Version comparison data:
——

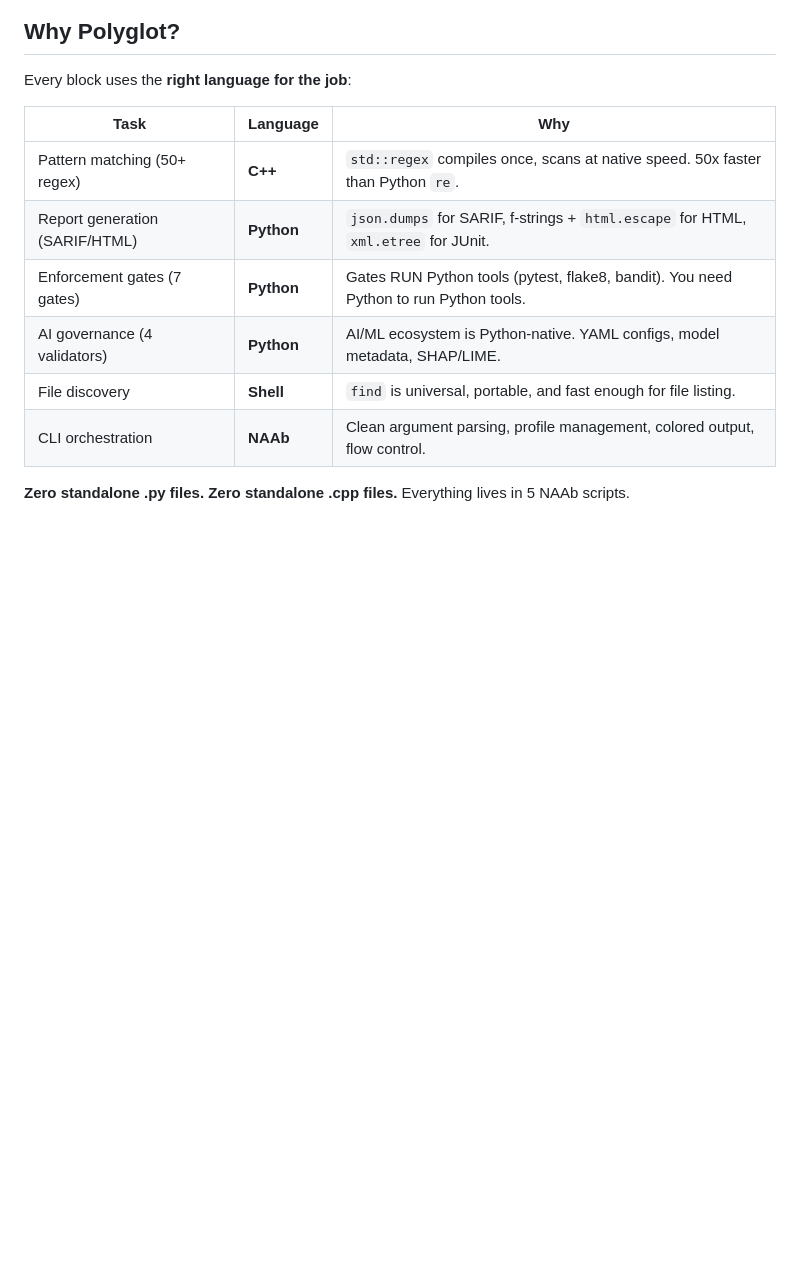
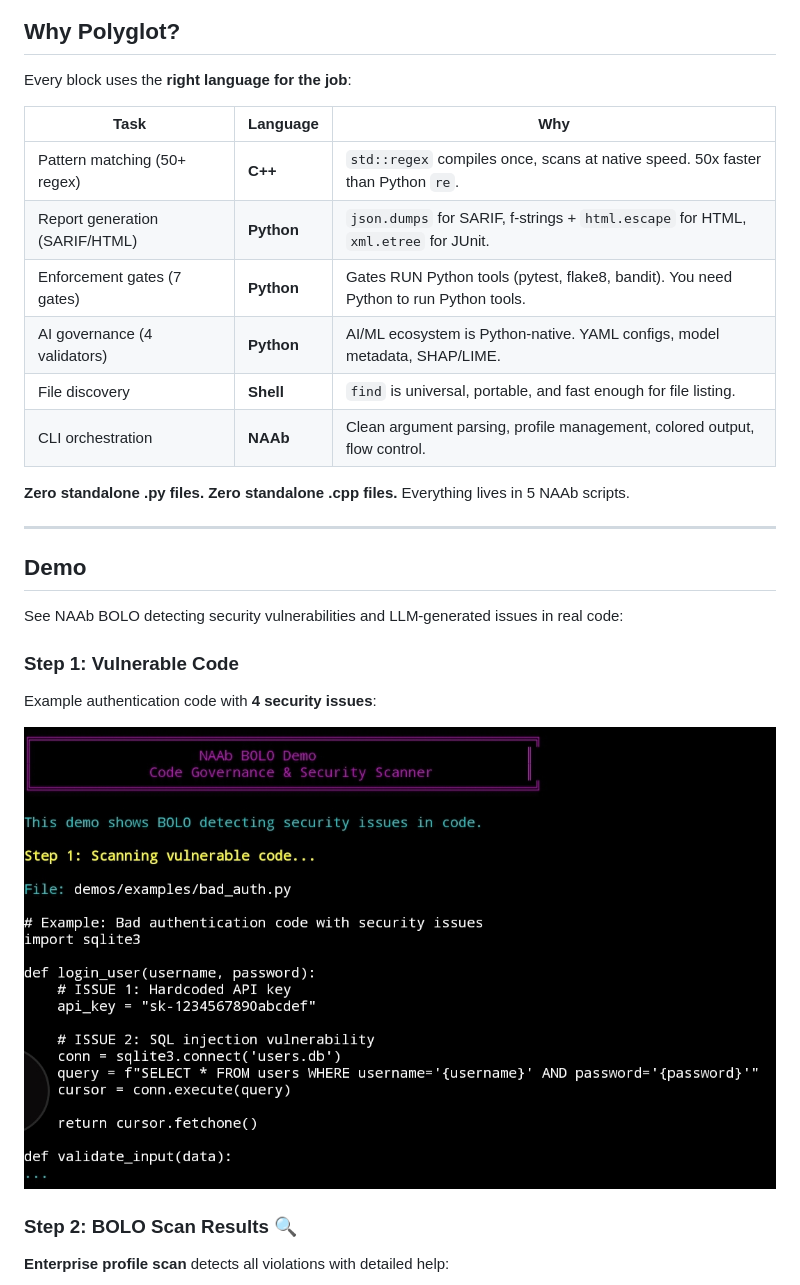
Before and after one commit to b-macker/naab-bolo, a Markdown page: README.md, the part around one of its changes. Rendered like a GitHub page; pictures changed too: demos/screenshots/Step_1.jpg (added); blank space fills up the shorter version.

```diff
--- a/README.md
+++ b/README.md
@@ -46,3 +46,18 @@ Every block uses the **right language for the job**:
 | CLI orchestration | **NAAb** | Clean argument parsing, profile management, colored output, flow control. |
 
 **Zero standalone .py files. Zero standalone .cpp files.** Everything lives in 5 NAAb scripts.
+
+---
+
+## Demo
+
+See NAAb BOLO detecting security vulnerabilities and LLM-generated issues in real code:
+
+### Step 1: Vulnerable Code
+Example authentication code with **4 security issues**:
+
+![Step 1 - Vulnerable Code](demos/screenshots/Step_1.jpg)
+
+### Step 2: BOLO Scan Results 🔍
+**Enterprise profile scan** detects all violations with detailed help:
+
```
Also changed, not shown: other parts of README.md (+22 -0 lines), demos/screenshots/Step_2.jpg (added), demos/screenshots/Step_3.jpg (added).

——

To do = The answer must consist of every line from the entries above that contains the string "Vulnerable".

Task response =
+### Step 1: Vulnerable Code
+![Step 1 - Vulnerable Code](demos/screenshots/Step_1.jpg)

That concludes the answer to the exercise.